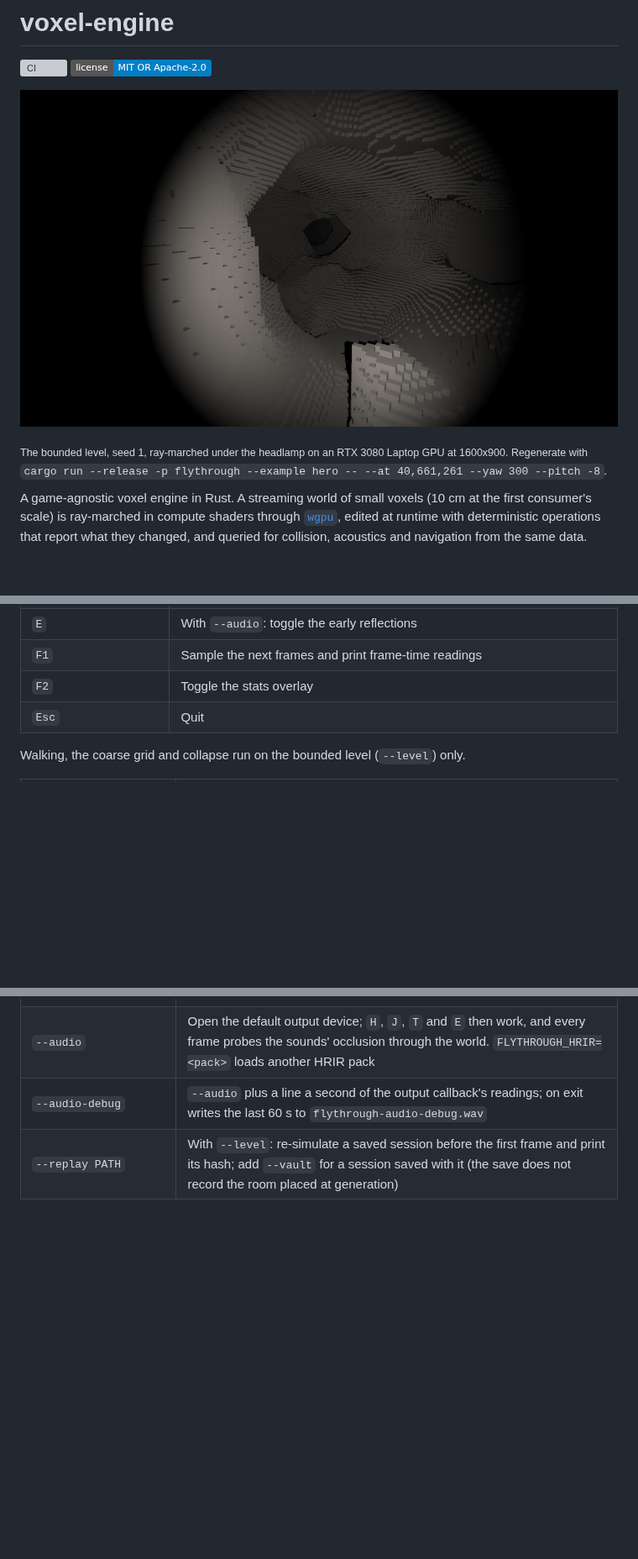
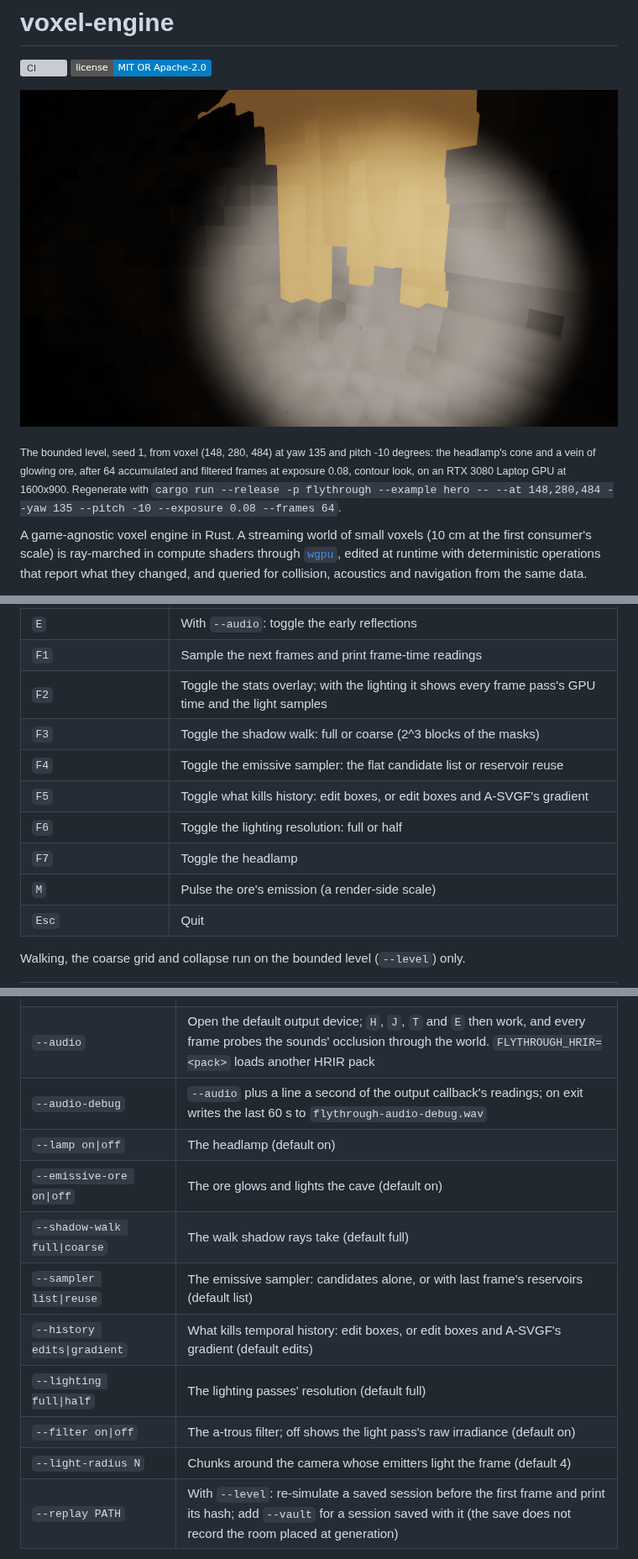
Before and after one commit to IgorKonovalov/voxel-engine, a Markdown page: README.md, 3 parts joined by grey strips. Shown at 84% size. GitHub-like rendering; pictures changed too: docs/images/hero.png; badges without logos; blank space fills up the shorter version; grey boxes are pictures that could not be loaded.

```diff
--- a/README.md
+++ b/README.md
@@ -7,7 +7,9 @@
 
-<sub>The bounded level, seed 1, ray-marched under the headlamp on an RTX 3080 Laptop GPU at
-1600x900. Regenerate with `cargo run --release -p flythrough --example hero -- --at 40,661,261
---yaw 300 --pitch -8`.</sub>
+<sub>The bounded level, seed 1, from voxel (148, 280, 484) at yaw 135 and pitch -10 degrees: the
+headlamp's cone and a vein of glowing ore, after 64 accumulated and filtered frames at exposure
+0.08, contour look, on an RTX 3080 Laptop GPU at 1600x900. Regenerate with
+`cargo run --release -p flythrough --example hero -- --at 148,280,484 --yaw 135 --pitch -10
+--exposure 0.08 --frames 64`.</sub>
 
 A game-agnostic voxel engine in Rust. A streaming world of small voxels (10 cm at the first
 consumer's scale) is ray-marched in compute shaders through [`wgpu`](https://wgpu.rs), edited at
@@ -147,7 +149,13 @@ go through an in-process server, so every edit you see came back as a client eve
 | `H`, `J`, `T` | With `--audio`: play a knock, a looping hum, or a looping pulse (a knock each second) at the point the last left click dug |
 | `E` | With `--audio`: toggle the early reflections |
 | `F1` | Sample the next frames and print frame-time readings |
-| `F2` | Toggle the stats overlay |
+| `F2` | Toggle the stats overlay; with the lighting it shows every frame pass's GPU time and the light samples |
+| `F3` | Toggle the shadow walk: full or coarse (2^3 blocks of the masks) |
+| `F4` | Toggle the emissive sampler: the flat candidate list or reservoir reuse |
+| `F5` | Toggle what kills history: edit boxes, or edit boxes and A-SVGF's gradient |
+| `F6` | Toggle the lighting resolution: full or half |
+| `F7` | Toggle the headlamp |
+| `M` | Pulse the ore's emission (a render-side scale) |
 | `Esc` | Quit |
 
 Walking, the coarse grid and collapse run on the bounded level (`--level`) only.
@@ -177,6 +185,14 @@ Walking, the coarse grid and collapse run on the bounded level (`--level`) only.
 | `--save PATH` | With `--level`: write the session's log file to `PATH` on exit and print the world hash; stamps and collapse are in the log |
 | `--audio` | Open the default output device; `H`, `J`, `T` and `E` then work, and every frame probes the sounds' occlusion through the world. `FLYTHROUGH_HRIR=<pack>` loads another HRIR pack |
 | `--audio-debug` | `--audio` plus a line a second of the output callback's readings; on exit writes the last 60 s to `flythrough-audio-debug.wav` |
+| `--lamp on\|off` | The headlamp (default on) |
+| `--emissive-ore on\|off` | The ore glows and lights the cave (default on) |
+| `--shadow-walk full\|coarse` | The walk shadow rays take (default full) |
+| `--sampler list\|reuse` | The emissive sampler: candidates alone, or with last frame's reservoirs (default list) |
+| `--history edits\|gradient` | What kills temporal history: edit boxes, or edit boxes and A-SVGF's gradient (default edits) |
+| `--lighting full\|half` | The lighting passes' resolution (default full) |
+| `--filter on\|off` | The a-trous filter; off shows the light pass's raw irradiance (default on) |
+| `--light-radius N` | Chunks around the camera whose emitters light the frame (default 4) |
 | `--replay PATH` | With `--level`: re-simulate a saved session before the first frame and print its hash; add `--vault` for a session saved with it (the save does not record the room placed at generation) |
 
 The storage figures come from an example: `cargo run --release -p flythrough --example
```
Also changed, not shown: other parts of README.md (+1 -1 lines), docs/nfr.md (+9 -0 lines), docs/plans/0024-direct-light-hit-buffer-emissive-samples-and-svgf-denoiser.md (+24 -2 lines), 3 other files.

▶ Task details
Return, in full, every line of these entries that holds "headlamp".

▶ Exercise response
-<sub>The bounded level, seed 1, ray-marched under the headlamp on an RTX 3080 Laptop GPU at
+headlamp's cone and a vein of glowing ore, after 64 accumulated and filtered frames at exposure
+| `F7` | Toggle the headlamp |
+| `--lamp on\|off` | The headlamp (default on) |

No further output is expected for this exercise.